Duchess of Cambridge Kate Middleton and the Duke, Prince William, introduced their new baby boy at the steps of the Lindo Wing of St Mary’s Hospital on Monday.
It is no secret that Kate did not have the easiest pregnancy as she suffered from hyperemesis gravidarum for the most of the duration. According to an article published on Forbes website, hyperemesis gravidarum is, when broken down. "Hyper" means a lot or severe, "Emesis" means vomiting, Gravid is a term for pregnant, frequently used in medical settings but rarely in social situations.
Despite her illness, this did not stop her from attending state functions, well I guess you would be obliged to do the same if you were the Duchess of Cambridge. And as it is tradition she was at the hospital steps seven hours after delivering their baby boy, with no trace of a swollen ankle or cottage cheese knee, and not a hair out of place.
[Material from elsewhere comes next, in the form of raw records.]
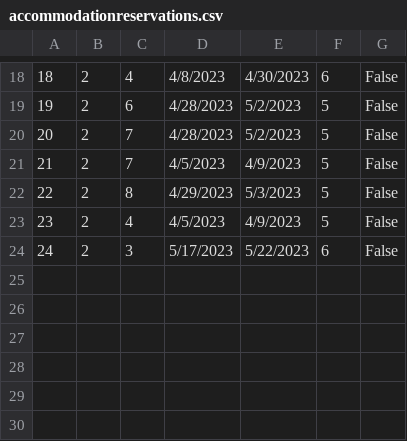
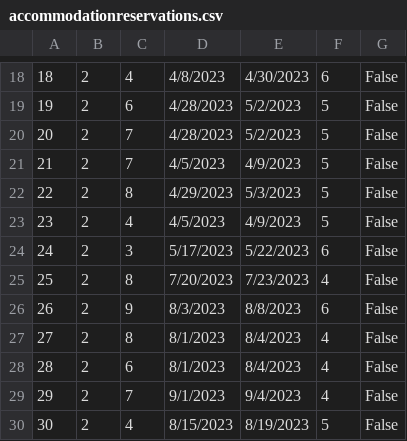
Before and after one commit to HelenaJovic/SIMS-Projekat, a CSV file: InitialProject/InitialProject/Resources/Data/accommodationreservations.csv, drawn as a sheet; only a part is shown, gaps mark what is left out; the diff names each change by its address in the sheet, - before the commit and + after, or states it on an @@ line.

```diff
--- a/InitialProject/InitialProject/Resources/Data/accommodationreservations.csv
+++ b/InitialProject/InitialProject/Resources/Data/accommodationreservations.csv
+row 25: 25 | 2 | 8 | 7/20/2023 | 7/23/2023 | 4 | False
+row 26: 26 | 2 | 9 | 8/3/2023 | 8/8/2023 | 6 | False
+row 27: 27 | 2 | 8 | 8/1/2023 | 8/4/2023 | 4 | False
+row 28: 28 | 2 | 6 | 8/1/2023 | 8/4/2023 | 4 | False
+row 29: 29 | 2 | 7 | 9/1/2023 | 9/4/2023 | 4 | False
+row 30: 30 | 2 | 4 | 8/15/2023 | 8/19/2023 | 5 | False
```
Also changed, not shown: InitialProject/InitialProject/Resources/Data/users.csv, 15 other files.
What is her secret?
One, she was at a state of the art hospital that specialises in a range of complex and robotic surgeries including trauma, weight loss, vascular, gynaecology, urology, ear, nose and throat, and general surgery. Two, she eats right. Three, she works out. She is known to enjoy swimming, yoga and skiing.
Well we are Kenyans and I am sure we have no ski resorts ( to my knowledge ) and not everyone understands or appreciates yoga, but after this, I just might enroll.
We, women, struggle with weight before pregnancy and it becomes a nightmare after that bundle of Joy comes home. I have heard my aunt's advice, my cousins, that all that baby fat will disappear after breastfeeding. What if there is something you can do to prevent the baby fat from developing all together?
I suspect the Dutch of Cambridge and her family doctor might know the secret. I have noticed that she did not add any excess baby fat in any of her three pregnancies making it ridiculously easy for her to bounce back to her beautiful self.
The fact is, having a baby changes every woman. A lot. Not that we'd know it from what we see on TV and in magazines as an endless parade of supermodel moms make it look easy to be birthing a baby one week and walking a catwalk or red carpet the next.
Experts say that the uterus will naturally shrink back down to it's normal "walnut" size within six to eight weeks, no extra work necessary—which is why many doctors advise women to wait until after that point to resume regular exercise routines.
So what do you need to ensure your walnut does shrink back to its size?
- Start pregnancy at a healthy weight if possible
Eat right and exercise
- Eat moderately and often
Choose foods that pack a big nutritional punch and help you feel satisfied such as meals that are high in lean proteins, fruits, and vegetables. Then choose healthy snacks between meals.
"Eating a healthy snack every three hours should help you avoid overdoing it at mealtimes," advises dietitian Frances Largeman-Roth, author of Feed the Belly: The Pregnant Mom's Healthy Eating Guide. Not only will you be providing good nutrition for your baby, but your blood sugar will stay level throughout the day so you're less likely to feel starving at dinnertime.
Fruit with lots of fiber and high water content – like grapefruit, oranges, apples, berries, pears, and plums – can also help you feel full and keep constipation at bay.
- Drink up (water, that is)
It's important to avoid dehydration during pregnancy – and drinking enough water has the added benefit of helping you feel satisfied between meals and snacks.
The Medical Institute advises pregnant women to drink 5 liters of water or other beverages each day. Some nutritionists suggest adding more for each hour of light activity. Largeman-Roth recommends three liters of water daily or 101 fluid ounces.
Other experts suggest monitoring urine color: If it's dark yellow or cloudy, your body needs more fluids. Sip throughout the day to keep your urine color pale yellow or clear – a sign of proper hydration.
- Start a simple walking regime
Walking is not just important for managing weight gain it also helps reduce aches and pains at the end of the pregnancy.
Walking will keep you and your baby’s weight in check. It will help achieve healthy baby weight, thereby making the delivery process easy and natural.
It also reduces cholesterol, thus balancing blood pressure levels during pregnancy.
- Breastfeed if you can
While this tip won't help during pregnancy, it's worth knowing that breastfeeding can help you meet your goals for healthy weight loss afterward.
"Breastfeeding is the best fix for losing the extra weight you've gained during pregnancy," says Hobel.
When breastfeeding goes well, it burns 500 calories daily. Also, birth and the body changes that happen in the first six weeks postpartum should help you drop your first 20 pounds (just from the baby, placenta, and water weight leaving your body). It's a great jump start to losing your pregnancy weight.
Hopefully, it's not too late for me but I do need to start working out and not just watching people work out.